Bar Association should worry about fake lawyers
The saga of Richard Wayne Ben-Neth, who started an “attorney-referral services” business in Tacoma while in a prison work-release facility, and dispensed legal advice as a parolee for nearly two years before authorities acted, should cause corrections and bar officials to do more than wince.
Ben-Neth is back behind bars, but several clients of his Attorney’s Legal Services Inc., which was listed in the Tacoma Yellow Pages, are out thousands of dollars. His caper, detailed last week by Times reporter Eric Nadler, should have been nipped in the bud before much damage was done.
Initially, Ben-Neth said he was only providing paralegal services – such things as investigation and research. No license is needed for that. The state should require that paralegals working on their own be licensed.
In the end, Ben-Neth pleaded guilty of the unauthorized practice of law, a misdemeanor.

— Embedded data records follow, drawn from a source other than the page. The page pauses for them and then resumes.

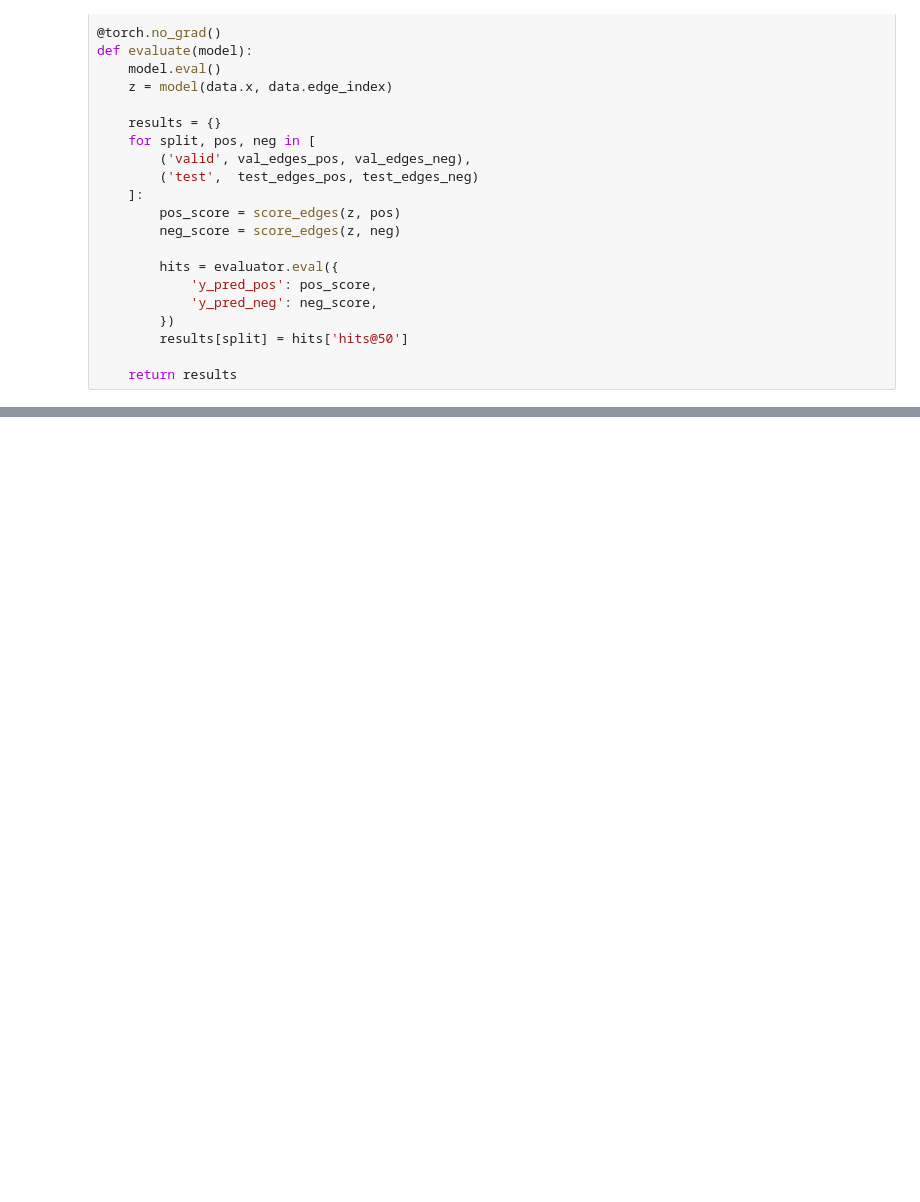
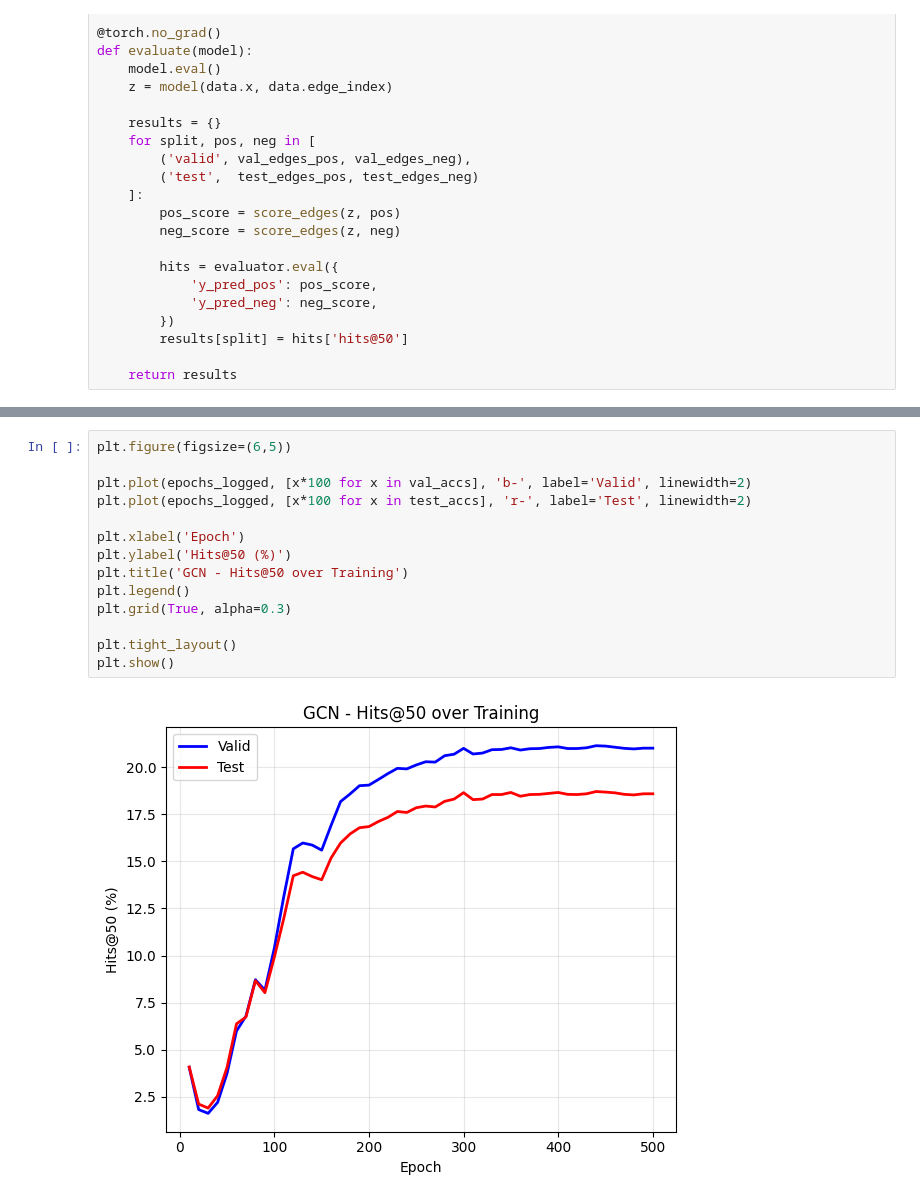
Before and after one commit to zinebzekh/INF8225_Equipe19, a Jupyter notebook: GCN/Link_Property_Prediction/link_property_prediction_GCN.ipynb, the cells around one changed output, grey strips where cells are left out. Drawn from its saved outputs; the diff is of its cells as text; blank space fills up the shorter version.

```diff
--- a/GCN/Link_Property_Prediction/link_property_prediction_GCN.ipynb
+++ b/GCN/Link_Property_Prediction/link_property_prediction_GCN.ipynb
@@ -176,0 +296,16 @@ print(f"Best Test Hits@50: {best_test:.4f}")
+# %%
+plt.figure(figsize=(6,5))
+
+plt.plot(epochs_logged, [x*100 for x in val_accs], 'b-', label='Valid', linewidth=2)
+plt.plot(epochs_logged, [x*100 for x in test_accs], 'r-', label='Test', linewidth=2)
+
+plt.xlabel('Epoch')
+plt.ylabel('Hits@50 (%)')
+plt.title('GCN - Hits@50 over Training')
+plt.legend()
+plt.grid(True, alpha=0.3)
+
+plt.tight_layout()
+plt.show()
+# %% [output]
+[figure, added]
```
Also changed, not shown: parts of 8 cells of this notebook, 9 other files.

His parole from a 1981 sentence for theft and check fraud was revoked a week ago by the state Board of Prison Terms and Paroles, which found that he had pretended to be a lawyer, misappropriated his clients’ money, traveled out of state without permission, owned a handgun, and allegedly attempted to sexually assault a secretary who complained about him. Only after that secretary’s complaint did the wheels of justice begin churning.

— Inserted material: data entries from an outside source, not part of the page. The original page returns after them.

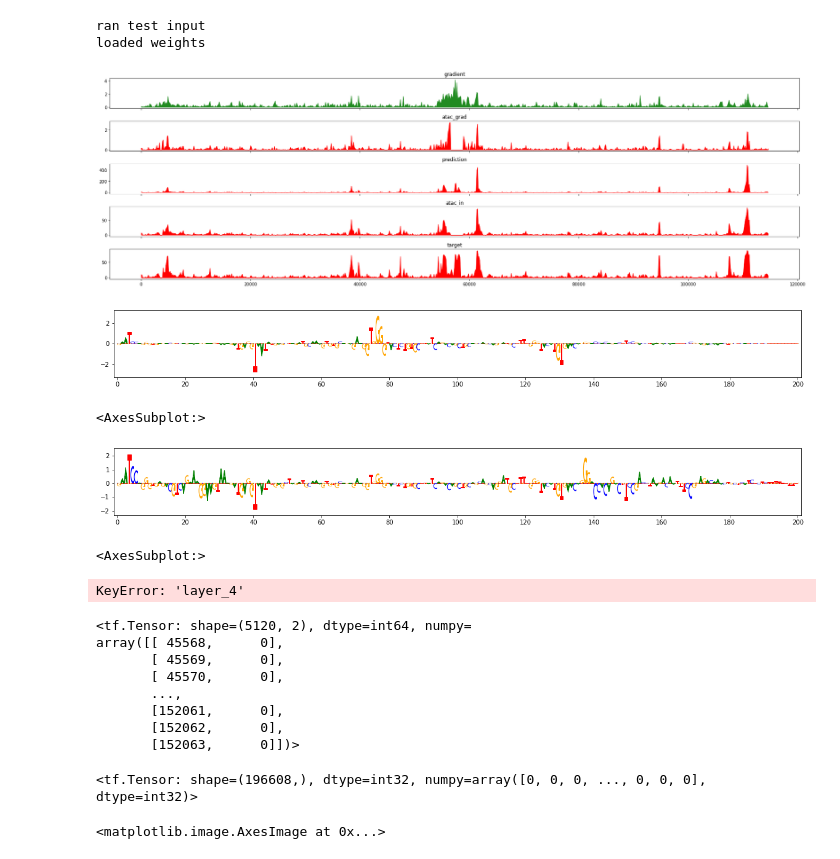
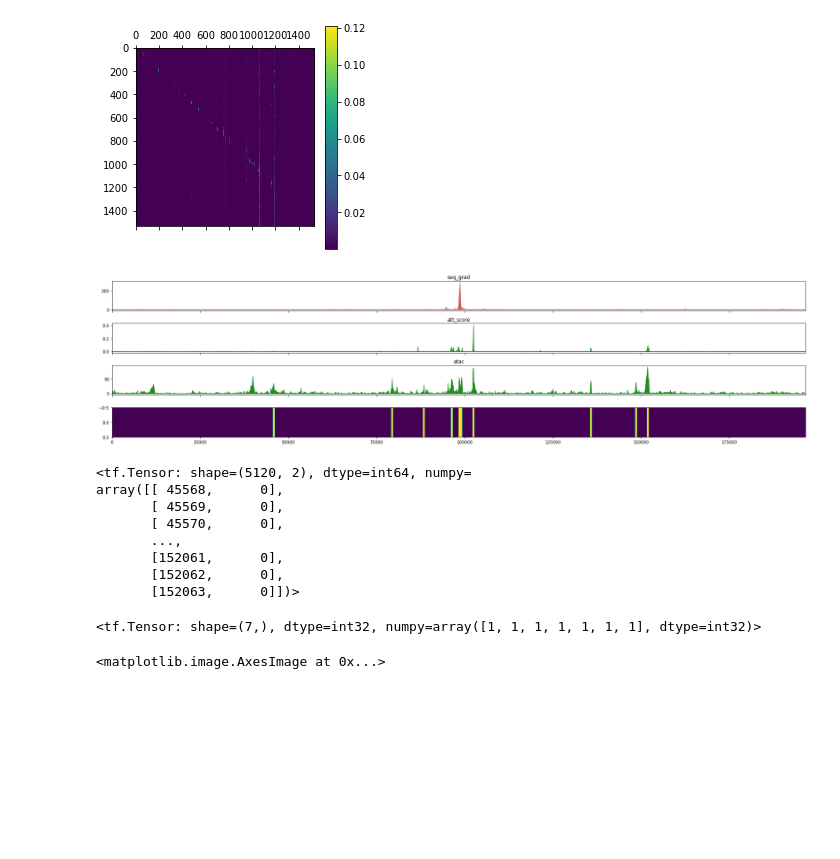
Before and after one commit to abuchin/genformer, a Jupyter notebook: visualize_embeddings.ipynb, the cells around one changed output. Cells and saved outputs as stored; diff of their text form; code cells hidden in the pictures; blank space fills up the shorter version.

```diff
--- a/visualize_embeddings.ipynb
+++ b/visualize_embeddings.ipynb
@@ -109,7 +92,7 @@ model = aformer.aformer(kernel_transformation='relu_kernel_transformation',
                         use_rot_emb = True,
                         use_mask_pos = False,
                         normalize = True,
-                        num_transformer_layers=4,
+                        num_transformer_layers=6,
                         inits_type="enformer_performer",
                         load_init=False,
                         stable_variant=False,
@@ -123,11 +106,8 @@ model = aformer.aformer(kernel_transformation='relu_kernel_transformation',
 test = tf.ones((1,196608,4)),tf.ones((1,49152,1))#,tf.ones((1,1,1536))
 model(test,training=False)
 print('ran test input')
-model.load_weights("gs://picard-testing-176520/genformer_atac_pretrain/models/aformer_baseline_genformer_atac_196k_glob_acc-False_load-False_frz-False_LR1-0.00025_LR2-0.00025_T-4_D-0.05_2023-03-22_00:30:32/iteration_30/saved_model")
+model.load_weights("gs://picard-testing-176520/genformer_atac_pretrain/models/aformer_baseline_genformer_atac_196k_glob_acc-False_load-False_frz-False_LR1-0.0002_LR2-0.0002_T-4_D-0.1_2023-03-23_11:36:21/iteration_10/saved_model")
 print('loaded weights')
-# %% [output]
-ran test input
-loaded weights
 # %%
 def predict_on_batch(model, inputs):
     return model.predict_on_batch(inputs)
@@ -143,28 +123,26 @@ def contribution_input_grad(model, model_inputs, gradient_mask):
         input_grad_tape.watch(atac)
         #input_grad_tape.watch(tf_acc)
         inputs = seq,atac#,tf_acc
-        prediction, embedding, att_matrices = model.predict_on_batch(inputs)
+        prediction, peaks_pred, embedding, att_matrices = model.predict_on_batch(inputs)
 
         prediction = tf.cast(prediction,dtype=tf.float32)
         gradient_mask = tf.cast(gradient_mask,dtype=tf.float32)
-        prediction_CAGE = tf.reduce_sum(gradient_mask *
+
+        prediction_mask = tf.reduce_sum(gradient_mask *
                                         prediction) / gradient_mask_mass
 
 
-    input_grads = input_grad_tape.gradient(prediction_CAGE, inputs)
+    input_grads = input_grad_tape.gradient(prediction_mask, inputs)
 
     input_grads_seq = input_grads[0]
     input_grads_atac = input_grads[1]
-    #input_grads_tf_acc = input_grads[2]
 
     seq_grads = tf.reduce_sum(input_grads_seq[0,:,:] * seq[0,:,:],
                               axis=1)
-
     atac_grads = input_grads_atac[0,:,] * atac[0,:,]
 
-    #tf_acc_grads = input_grads[2][0,:]
-
-    return seq_grads, atac_grads, prediction, att_matrices, embedding
+    return seq_grads, atac_grads, \
+            prediction, att_matrices, embedding
 # %%
 def one_hot(sequence):
     '''
@@ -275,8 +253,8 @@ def deserialize_val(serialized_example,
                                       [output_length-crop_size*2,1])}
 # %%
 atac_mask = np.ones((1536,1))
-for k in tf.range(762,780):
-    atac_mask[k,0] = 0.0
+for k in tf.range(795,805):
+    atac_mask[k,0] = 1.0
 atac_mask = tf.constant(atac_mask,dtype=tf.float32)
 
 atac_mask = tf.reshape(tf.tile(atac_mask, [1,32]),[-1])
@@ -309,10 +287,10 @@ inputs = test['sequence'], \
 
 mask = np.zeros((1,896,1))
 for k in range(896):
-    if k in [446,448,450]:
+    if k in range(446,451):
         mask[0,k,0]=1
 
-seq_grads, atac_grads, prediction,att_matrices,embedding = contribution_input_grad(model,inputs, mask)
+seq_grads, atac_grads,prediction,att_matrices,embedding = contribution_input_grad(model,inputs, mask)
 # %%
 
 def plot_tracks(tracks, peaks, start,end, height=1.5):
@@ -335,29 +313,21 @@ tracks={'gradient': (np.log(1.0+seq_grad), 'forestgreen'),
 
 
 plot_tracks(tracks, test['peaks'],0,114608)
-# %% [output]
-[figure, removed]
 # %%
 import modisco.visualization
 from modisco.visualization import viz_sequence
 
-viz_sequence.plot_weights((tf.expand_dims(seq_grads,axis=1) * test['sequence'][0,:,:4] * tf.expand_dims(tf.reshape(tf.tile(atac_grads,[1,4]), [-1]), axis=1))[102328:102528,:],
+viz_sequence.plot_weights(np.abs(tf.expand_dims(seq_grads,axis=1) * test['sequence'][0,:,:4] * tf.expand_dims(tf.reshape(tf.tile(atac_grads,[1,4]), [-1]), axis=1))[102328:102528,:],
                           subticks_frequency=20)
-# %% [output]
-[figure, removed]
-<AxesSubplot:>
 # %%
 ##### import modisco.visualization
 from modisco.visualization import viz_sequence
 
-viz_sequence.plot_weights((tf.expand_dims(seq_grads,axis=1) * test['sequence'][0,:,:4])[102328:102528,:],
+viz_sequence.plot_weights(np.abs(tf.expand_dims(seq_grads,axis=1) * test['sequence'][0,:,:4])[102328:102528,:],
                           subticks_frequency=20)
-# %% [output]
-[figure, removed]
-<AxesSubplot:>
 # %%
 all_arrs=[]
-for idx in range(7):
+for idx in range(4):
     k_1,q_1 = att_matrices['layer_' + str(idx)]
 
     for i in range(0,8):
@@ -374,34 +344,35 @@ for idx in range(7):
 
 all_arrs_concat = tf.concat(all_arrs, axis=0)
 mean_att = tf.reduce_mean(all_arrs_concat,axis=0).numpy()
 plt.matshow(mean_att)
 plt.colorbar()
 plt.show()
 
 att_arr = tf.reduce_sum(mean_att[766:771,:],axis=0).numpy()
 
 tracks={'seq_grad': (seq_grad, 'indianred'),
         'att_score': (att_arr, 'forestgreen'),
         'atac': (tf.reduce_sum(tf.reshape(test['atac'][0,:,:], [1536,32]),axis=1), 'forestgreen')}
 
 def plot_tracks(tracks, peaks, start, end, height=1.5):
   fig, axes = plt.subplots(len(tracks)+1, 1, figsize=(24, height * (len(tracks)+1)), sharex=True)
   for ax, (title, y) in zip(axes, tracks.items()):
     ax.fill_between(np.linspace(start, end, num=len(y[0])), y[0],color=y[1])
     ax.set_title(title)
   axes[-1].imshow(peaks, aspect = "auto", cmap="viridis")
   plt.tight_layout()
 
 
 #fig,ax = plt.subplots(figsize=(24, 1.5))
 peaks = tf.concat([tf.zeros((1,320),dtype=tf.int32), test['peaks'][:,:,0], tf.zeros((1,320),dtype=tf.int32)],axis=1)
 peaks_expand=tf.expand_dims(tf.reshape(tf.transpose(tf.tile(peaks,[128,1])),[-1]),axis=0)
 #ax.imshow(peaks, aspect = "auto", cmap="viridis")
 
 
 plot_tracks(tracks,peaks_expand, 0,196608)
 # %% [output]
-KeyError: 'layer_4'
+[figure, added]
+[figure, added]
 # %%
 peaks = tf.concat([tf.zeros((1,320),dtype=tf.int32), test['peaks'][:,:,0], tf.zeros((1,320),dtype=tf.int32)],axis=1)
 peaks_expand=tf.expand_dims(tf.reshape(tf.transpose(tf.tile(peaks,[128,1])),[-1]),axis=1)
@@ -418,9 +389,12 @@ array([[ 45568,      0],
        [152062,      0],
        [152063,      0]])>
 # %%
-tf.reshape(tf.transpose(tf.tile(peaks,[128,1])),[-1])
+test = tf.constant([1,0,0,0,1,0,0])
+
+
+test + (1-test)
 # %% [output]
-<tf.Tensor: shape=(196608,), dtype=int32, numpy=array([0, 0, 0, ..., 0, 0, 0], dtype=int32)>
+<tf.Tensor: shape=(7,), dtype=int32, numpy=array([1, 1, 1, 1, 1, 1, 1], dtype=int32)>
 # %%
 fig,ax = plt.subplots(figsize=(24, 1.5))
 peaks = tf.concat([tf.zeros((1,320),dtype=tf.int32), test['tss_tokens'][:,:,0], tf.zeros((1,320),dtype=tf.int32)],axis=1)
```
Also changed, not shown: parts of 2 cells of this notebook, 3 other files.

One bilked client had complained as early as February 1985 to the state Bar Association and later to the Pierce County prosecutor.
The bar’s response was that it oversees real attorneys – not fake ones. It took no action.
The police investigation didn’t start for months. And the Department of Corrections begged it all off to understaffing.
As excuses go, those were 0-for-3.
Ben-Neth got into trouble in 1981 with probation officers in King County for unauthorized practice of law while on probation. Yet, two years later, his parole officer allowed him to start work as an independent paralegal in Tacoma. That’s just not an understaffing problem. That’s horrible judgment.
The Bar Association has been urged to file civil injunctions against such people as Ben-Neth so that prosecutors can move before clients suffer extensive losses. But Wayne Wilson, bar spokesman, said the bar will not try to supervise anyone who is not a licensed attorney.
There’s lots of room for rethinking there. Fake attorneys, left to operate even after bilking complaints have been made, certainly ought to be a bar concern.